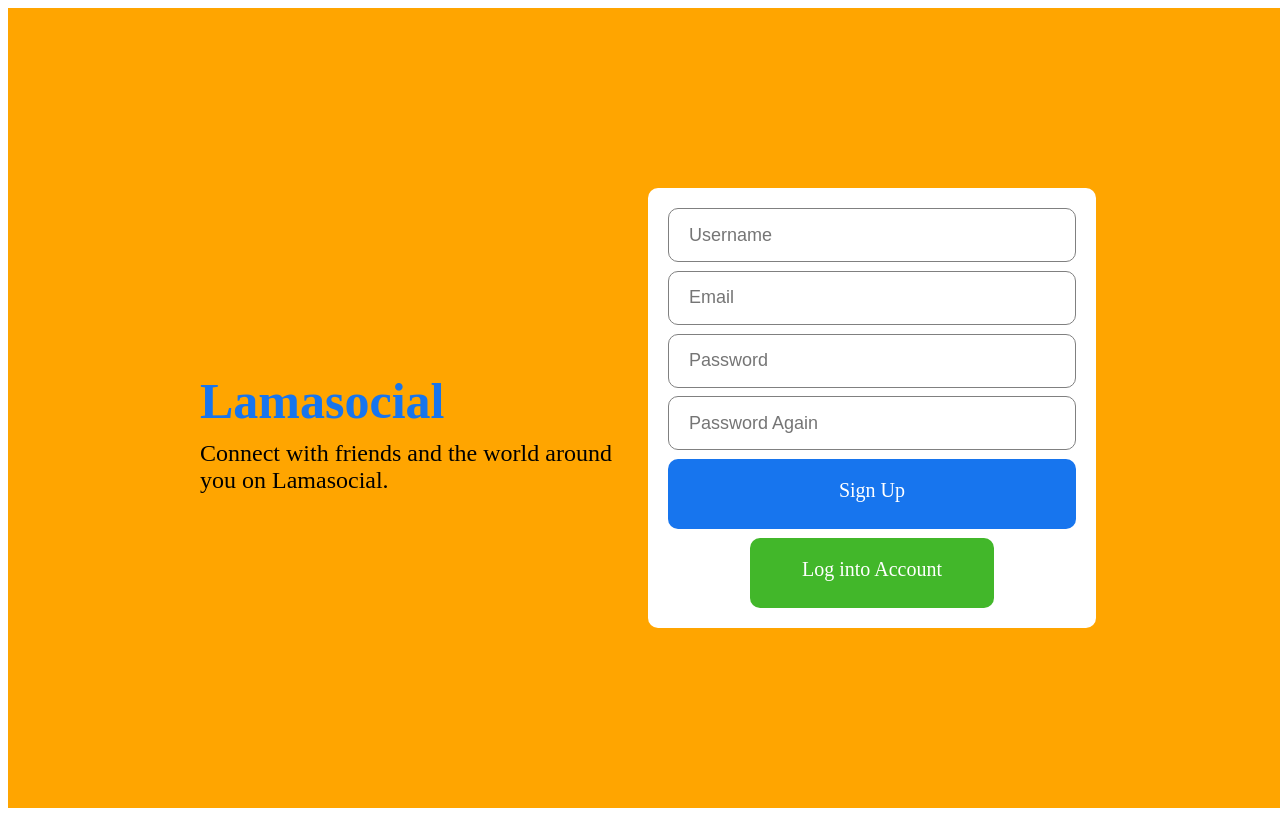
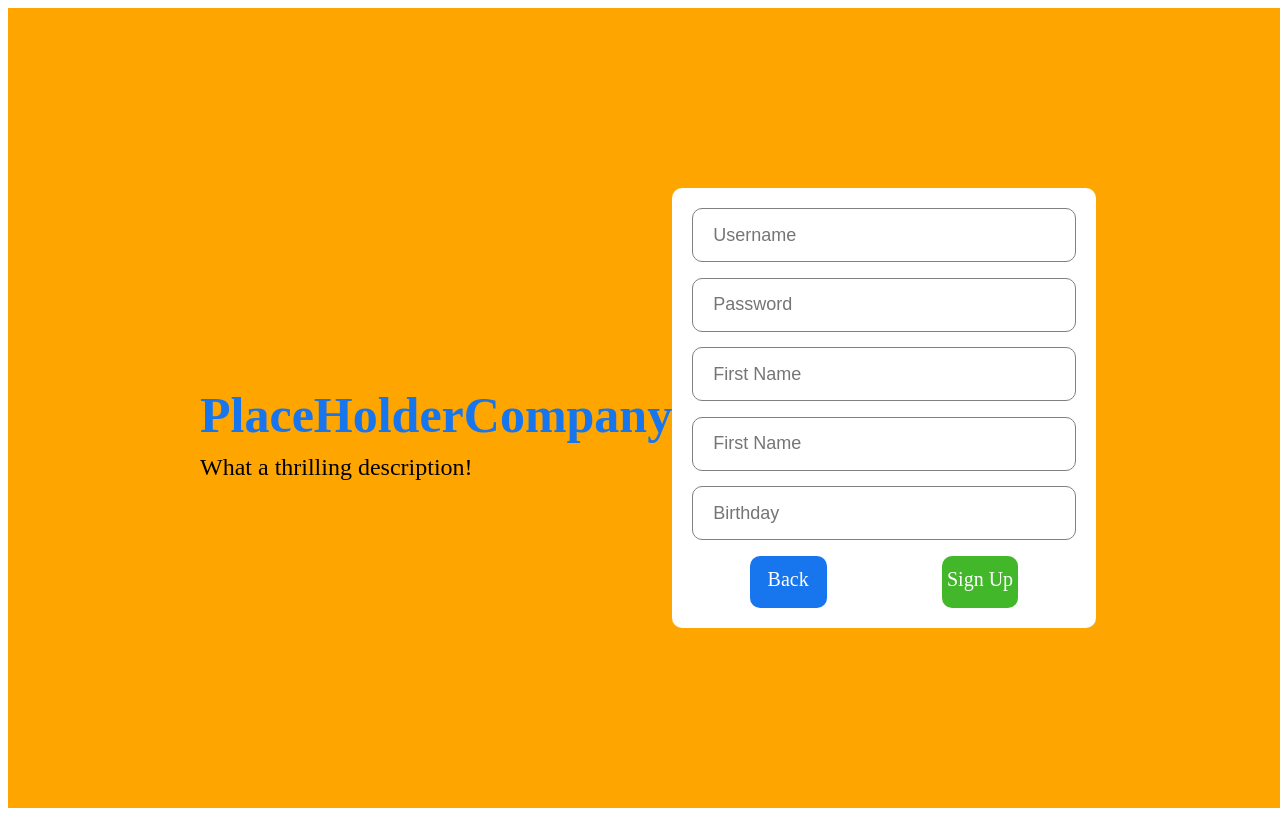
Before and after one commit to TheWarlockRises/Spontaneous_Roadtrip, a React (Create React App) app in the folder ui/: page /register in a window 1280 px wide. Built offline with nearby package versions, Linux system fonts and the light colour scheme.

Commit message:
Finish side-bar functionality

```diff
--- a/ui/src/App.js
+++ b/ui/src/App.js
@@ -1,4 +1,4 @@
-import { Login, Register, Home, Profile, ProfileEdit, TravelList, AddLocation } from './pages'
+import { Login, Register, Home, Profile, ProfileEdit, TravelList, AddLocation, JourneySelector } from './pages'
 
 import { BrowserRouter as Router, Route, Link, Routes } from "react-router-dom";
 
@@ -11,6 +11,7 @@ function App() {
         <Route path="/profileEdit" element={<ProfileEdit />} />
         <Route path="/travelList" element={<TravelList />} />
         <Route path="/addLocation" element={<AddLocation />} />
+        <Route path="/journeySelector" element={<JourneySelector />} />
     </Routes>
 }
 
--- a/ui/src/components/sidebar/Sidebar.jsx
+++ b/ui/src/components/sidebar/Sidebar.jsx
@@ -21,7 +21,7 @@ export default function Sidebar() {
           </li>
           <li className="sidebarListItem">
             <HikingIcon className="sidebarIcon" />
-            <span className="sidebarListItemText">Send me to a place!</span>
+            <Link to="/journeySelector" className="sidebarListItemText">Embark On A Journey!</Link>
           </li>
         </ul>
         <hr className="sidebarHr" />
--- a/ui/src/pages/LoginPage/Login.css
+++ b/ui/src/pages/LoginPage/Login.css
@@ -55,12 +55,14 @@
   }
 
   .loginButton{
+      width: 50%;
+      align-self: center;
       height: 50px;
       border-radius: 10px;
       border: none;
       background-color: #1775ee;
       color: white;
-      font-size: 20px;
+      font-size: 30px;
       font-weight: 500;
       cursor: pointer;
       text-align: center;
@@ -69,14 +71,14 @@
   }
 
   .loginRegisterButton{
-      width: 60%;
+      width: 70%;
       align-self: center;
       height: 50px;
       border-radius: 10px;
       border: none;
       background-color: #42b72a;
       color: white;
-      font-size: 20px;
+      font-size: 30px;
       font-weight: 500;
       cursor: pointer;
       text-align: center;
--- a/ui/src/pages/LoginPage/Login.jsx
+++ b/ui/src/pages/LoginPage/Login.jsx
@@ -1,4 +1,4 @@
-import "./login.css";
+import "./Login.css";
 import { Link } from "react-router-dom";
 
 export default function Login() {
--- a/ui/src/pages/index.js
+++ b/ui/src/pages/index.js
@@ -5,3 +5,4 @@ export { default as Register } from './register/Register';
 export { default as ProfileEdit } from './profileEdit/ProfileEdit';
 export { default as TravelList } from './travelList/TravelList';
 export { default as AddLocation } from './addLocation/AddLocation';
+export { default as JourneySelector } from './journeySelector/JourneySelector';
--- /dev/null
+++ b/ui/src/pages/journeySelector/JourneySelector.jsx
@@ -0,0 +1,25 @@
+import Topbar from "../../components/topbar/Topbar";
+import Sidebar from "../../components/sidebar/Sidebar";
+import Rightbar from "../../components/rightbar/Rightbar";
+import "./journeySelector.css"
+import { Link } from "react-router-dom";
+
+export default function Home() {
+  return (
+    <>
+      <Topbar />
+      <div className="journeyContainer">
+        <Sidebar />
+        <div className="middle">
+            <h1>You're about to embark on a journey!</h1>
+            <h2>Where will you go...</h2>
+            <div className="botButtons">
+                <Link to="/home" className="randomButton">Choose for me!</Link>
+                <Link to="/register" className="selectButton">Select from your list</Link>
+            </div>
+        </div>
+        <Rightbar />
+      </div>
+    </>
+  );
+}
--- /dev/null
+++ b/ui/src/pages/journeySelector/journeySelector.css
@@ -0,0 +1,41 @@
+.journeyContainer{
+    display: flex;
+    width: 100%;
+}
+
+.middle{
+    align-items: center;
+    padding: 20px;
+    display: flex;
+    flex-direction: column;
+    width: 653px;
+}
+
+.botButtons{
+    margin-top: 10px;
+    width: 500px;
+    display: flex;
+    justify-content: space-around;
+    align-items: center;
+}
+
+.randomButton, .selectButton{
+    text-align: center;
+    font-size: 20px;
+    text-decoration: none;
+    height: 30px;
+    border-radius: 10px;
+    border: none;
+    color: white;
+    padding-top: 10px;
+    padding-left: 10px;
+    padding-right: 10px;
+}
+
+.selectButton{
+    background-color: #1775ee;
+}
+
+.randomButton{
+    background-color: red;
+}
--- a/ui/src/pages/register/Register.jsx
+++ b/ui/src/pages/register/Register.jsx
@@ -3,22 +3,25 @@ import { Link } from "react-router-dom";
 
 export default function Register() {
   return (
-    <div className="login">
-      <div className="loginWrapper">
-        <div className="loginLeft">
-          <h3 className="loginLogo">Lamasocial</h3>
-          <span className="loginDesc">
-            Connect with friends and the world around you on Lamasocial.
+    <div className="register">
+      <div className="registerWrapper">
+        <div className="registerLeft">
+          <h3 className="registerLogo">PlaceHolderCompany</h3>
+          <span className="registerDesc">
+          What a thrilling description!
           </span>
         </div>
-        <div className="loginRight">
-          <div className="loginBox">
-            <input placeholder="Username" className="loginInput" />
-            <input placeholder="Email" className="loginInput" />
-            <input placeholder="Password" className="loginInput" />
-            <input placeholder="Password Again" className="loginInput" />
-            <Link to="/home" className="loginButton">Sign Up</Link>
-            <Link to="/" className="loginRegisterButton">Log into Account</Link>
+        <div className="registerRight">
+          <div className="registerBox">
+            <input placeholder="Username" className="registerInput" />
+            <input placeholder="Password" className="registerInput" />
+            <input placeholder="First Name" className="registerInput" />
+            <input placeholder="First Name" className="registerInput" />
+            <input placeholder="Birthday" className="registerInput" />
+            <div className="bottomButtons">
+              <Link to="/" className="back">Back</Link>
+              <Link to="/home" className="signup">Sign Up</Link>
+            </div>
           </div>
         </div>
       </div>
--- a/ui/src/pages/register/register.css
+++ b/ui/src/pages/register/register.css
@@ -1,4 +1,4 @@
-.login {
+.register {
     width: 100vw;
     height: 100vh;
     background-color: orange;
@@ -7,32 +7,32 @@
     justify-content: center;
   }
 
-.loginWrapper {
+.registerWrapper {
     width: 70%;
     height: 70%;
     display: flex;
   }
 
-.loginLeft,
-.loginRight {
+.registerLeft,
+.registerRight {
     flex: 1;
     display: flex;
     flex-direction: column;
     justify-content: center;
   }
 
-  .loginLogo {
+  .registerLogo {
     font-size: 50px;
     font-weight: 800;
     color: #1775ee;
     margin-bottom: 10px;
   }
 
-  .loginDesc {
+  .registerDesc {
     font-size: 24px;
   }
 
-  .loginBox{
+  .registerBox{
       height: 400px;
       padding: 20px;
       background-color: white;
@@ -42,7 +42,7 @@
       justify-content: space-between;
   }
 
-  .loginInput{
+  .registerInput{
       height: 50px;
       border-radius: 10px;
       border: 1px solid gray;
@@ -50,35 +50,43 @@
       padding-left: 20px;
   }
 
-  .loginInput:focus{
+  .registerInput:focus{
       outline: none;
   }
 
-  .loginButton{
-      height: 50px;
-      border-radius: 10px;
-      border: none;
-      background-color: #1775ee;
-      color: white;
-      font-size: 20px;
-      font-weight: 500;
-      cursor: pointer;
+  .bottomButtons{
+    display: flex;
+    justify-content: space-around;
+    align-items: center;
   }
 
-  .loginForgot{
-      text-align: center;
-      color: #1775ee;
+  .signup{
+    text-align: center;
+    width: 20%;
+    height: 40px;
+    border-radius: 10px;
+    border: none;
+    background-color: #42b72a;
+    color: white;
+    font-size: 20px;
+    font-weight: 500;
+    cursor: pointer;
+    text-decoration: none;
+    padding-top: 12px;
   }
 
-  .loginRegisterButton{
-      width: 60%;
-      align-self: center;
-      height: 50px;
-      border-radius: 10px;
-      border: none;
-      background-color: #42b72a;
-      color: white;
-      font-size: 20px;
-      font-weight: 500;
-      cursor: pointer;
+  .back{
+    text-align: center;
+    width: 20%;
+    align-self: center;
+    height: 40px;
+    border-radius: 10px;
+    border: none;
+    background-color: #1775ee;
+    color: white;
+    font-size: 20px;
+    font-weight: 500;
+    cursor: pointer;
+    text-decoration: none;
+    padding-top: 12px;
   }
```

_ _ _ _ _ _ _

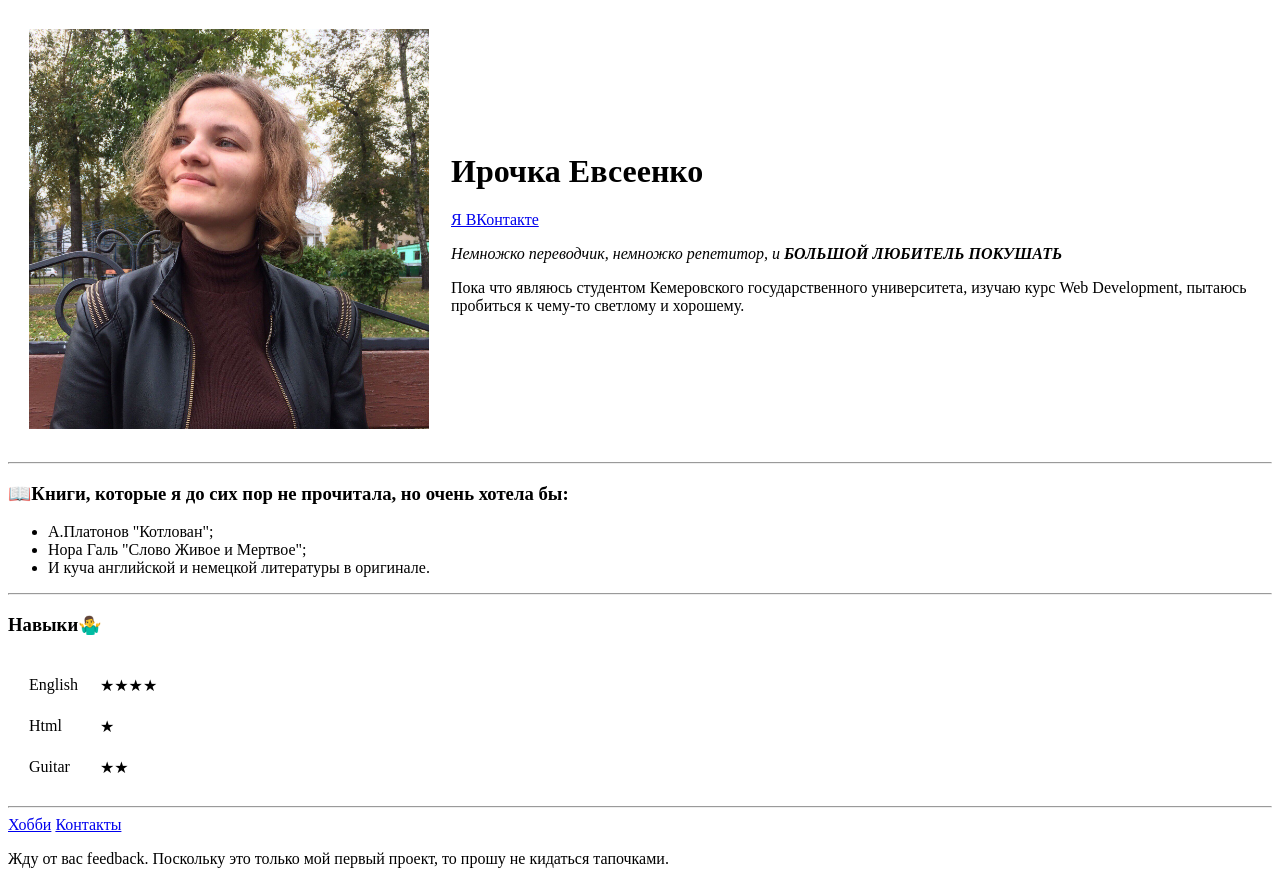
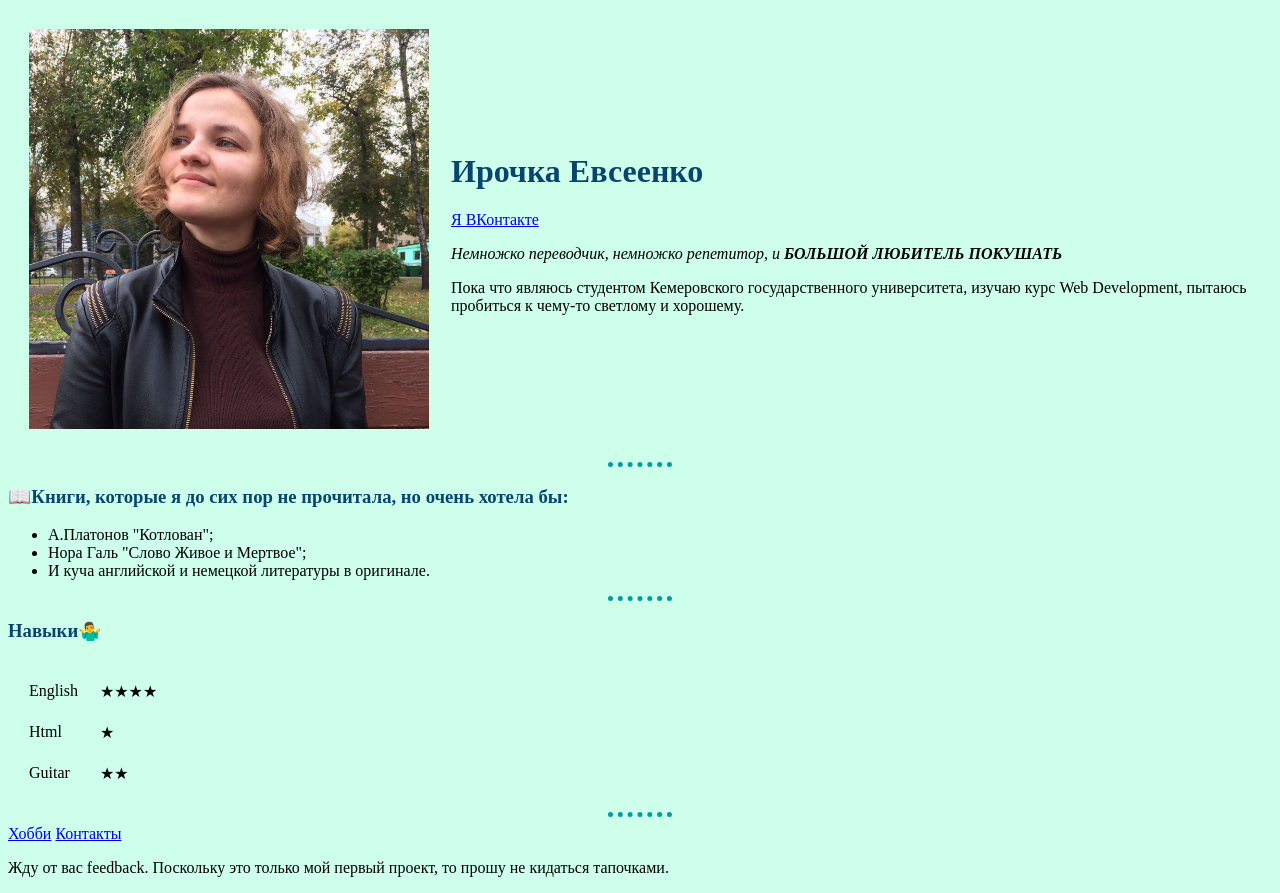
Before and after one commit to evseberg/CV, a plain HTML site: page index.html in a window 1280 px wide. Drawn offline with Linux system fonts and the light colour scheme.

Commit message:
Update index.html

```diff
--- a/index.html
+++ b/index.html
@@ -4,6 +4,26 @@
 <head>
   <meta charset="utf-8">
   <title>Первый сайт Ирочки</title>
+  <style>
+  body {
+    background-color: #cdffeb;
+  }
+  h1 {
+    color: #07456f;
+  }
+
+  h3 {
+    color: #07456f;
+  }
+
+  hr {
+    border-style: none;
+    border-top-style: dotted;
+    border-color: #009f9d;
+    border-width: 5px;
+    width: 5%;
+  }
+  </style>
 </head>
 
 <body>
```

_ _ _ _ _ _ _

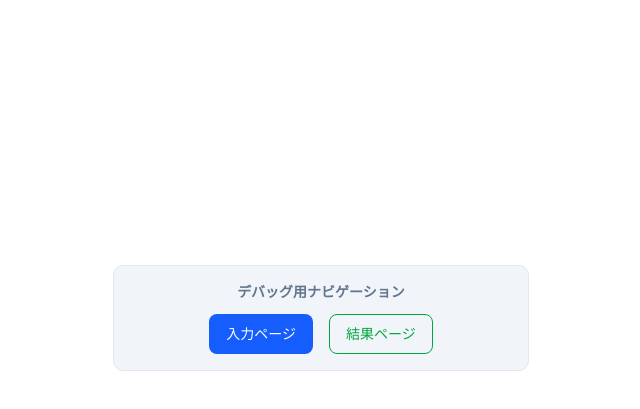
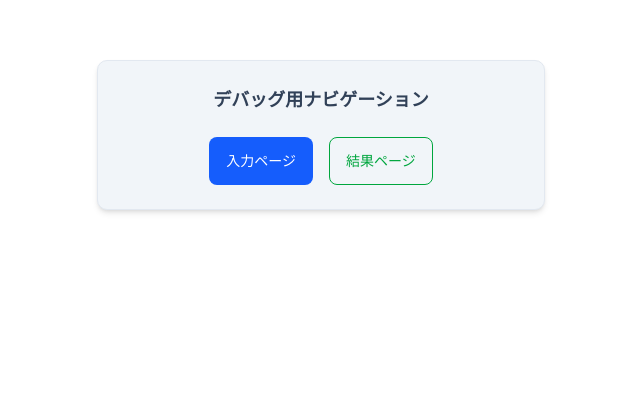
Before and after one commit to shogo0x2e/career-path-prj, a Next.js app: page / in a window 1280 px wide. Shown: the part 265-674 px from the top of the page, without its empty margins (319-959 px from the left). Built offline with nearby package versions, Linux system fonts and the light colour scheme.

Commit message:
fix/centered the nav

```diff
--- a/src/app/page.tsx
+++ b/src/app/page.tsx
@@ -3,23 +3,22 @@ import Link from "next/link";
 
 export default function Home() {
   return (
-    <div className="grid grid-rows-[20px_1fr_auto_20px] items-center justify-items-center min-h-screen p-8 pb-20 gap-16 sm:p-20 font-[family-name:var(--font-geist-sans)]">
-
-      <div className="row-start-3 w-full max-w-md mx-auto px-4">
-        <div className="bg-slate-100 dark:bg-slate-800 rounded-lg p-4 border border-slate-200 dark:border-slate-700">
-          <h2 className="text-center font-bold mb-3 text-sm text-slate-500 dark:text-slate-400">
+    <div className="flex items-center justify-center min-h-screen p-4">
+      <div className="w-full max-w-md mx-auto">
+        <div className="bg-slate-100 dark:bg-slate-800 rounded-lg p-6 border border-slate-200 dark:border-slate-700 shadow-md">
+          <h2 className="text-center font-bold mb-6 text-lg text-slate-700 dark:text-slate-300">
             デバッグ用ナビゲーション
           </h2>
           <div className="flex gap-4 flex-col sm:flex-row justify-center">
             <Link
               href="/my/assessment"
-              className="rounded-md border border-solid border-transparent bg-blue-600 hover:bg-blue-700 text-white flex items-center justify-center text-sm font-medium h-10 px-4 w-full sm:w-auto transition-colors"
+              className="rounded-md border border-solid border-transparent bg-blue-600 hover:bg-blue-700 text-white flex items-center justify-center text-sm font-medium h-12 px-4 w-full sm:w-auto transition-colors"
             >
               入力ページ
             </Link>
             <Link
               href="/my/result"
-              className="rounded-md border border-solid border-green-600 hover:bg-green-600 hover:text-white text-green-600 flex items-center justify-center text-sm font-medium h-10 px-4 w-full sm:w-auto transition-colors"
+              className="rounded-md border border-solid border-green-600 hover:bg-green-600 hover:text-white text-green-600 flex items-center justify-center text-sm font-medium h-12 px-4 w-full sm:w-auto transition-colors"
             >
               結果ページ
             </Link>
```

_ _ _ _ _ _ _

## Try it
Working through the records, find each line containing the word "loginRegisterButton" and copy it.

## Solution
   .loginRegisterButton{
-            <Link to="/" className="loginRegisterButton">Log into Account</Link>
-  .loginRegisterButton{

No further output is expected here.